» **Work instructions**
Copy out all lines in the data below containing the string "Pose".

(Version difference data)
┄┄┄┄┄┄
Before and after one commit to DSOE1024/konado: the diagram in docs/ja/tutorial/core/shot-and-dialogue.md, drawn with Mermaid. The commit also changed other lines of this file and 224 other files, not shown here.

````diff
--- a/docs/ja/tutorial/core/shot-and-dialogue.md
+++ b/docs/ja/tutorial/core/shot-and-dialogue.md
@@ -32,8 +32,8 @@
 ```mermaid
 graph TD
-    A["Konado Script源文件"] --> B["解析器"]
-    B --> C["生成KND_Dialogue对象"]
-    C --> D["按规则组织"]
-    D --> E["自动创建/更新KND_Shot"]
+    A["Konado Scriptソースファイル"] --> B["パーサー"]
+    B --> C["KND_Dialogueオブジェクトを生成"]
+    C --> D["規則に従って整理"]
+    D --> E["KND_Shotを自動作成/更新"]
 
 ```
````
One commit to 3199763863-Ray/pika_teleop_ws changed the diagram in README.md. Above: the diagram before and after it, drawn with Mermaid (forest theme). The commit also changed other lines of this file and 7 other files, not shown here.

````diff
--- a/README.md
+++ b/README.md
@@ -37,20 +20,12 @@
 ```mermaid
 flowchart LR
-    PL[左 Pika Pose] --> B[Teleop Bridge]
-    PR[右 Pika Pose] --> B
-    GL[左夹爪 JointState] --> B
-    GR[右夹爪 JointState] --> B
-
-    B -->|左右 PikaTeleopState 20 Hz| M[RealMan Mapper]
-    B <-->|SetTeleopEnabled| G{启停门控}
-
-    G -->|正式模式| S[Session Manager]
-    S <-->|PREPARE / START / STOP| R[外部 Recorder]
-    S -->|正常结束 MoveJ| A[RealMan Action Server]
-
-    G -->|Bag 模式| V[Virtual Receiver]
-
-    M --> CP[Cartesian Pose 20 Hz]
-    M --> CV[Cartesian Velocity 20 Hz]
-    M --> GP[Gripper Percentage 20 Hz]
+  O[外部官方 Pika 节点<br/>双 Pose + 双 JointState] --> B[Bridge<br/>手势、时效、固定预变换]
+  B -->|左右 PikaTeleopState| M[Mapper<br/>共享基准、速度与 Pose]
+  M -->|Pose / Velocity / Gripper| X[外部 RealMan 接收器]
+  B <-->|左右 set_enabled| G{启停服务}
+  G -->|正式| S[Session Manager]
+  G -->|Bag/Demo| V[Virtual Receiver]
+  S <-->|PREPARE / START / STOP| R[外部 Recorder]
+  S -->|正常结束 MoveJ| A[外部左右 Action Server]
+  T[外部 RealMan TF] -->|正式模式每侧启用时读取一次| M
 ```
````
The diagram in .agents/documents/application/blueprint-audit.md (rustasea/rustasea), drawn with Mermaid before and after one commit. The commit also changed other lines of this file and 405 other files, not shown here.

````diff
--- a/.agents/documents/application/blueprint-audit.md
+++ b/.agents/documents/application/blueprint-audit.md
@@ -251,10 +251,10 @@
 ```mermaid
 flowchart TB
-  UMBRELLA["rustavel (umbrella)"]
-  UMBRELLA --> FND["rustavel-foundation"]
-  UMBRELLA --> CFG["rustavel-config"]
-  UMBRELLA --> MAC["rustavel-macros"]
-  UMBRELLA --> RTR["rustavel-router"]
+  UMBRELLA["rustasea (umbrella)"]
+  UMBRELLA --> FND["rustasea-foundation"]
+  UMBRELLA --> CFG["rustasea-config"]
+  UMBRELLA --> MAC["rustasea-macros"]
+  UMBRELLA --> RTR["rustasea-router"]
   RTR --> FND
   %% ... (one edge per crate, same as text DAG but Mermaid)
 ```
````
┄┄┄┄┄┄
» **Answer to this problem**
-    PL[左 Pika Pose] --> B[Teleop Bridge]
-    PR[右 Pika Pose] --> B
-    M --> CP[Cartesian Pose 20 Hz]
+  O[外部官方 Pika 节点<br/>双 Pose + 双 JointState] --> B[Bridge<br/>手势、时效、固定预变换]
+  B -->|左右 PikaTeleopState| M[Mapper<br/>共享基准、速度与 Pose]
+  M -->|Pose / Velocity / Gripper| X[外部 RealMan 接收器]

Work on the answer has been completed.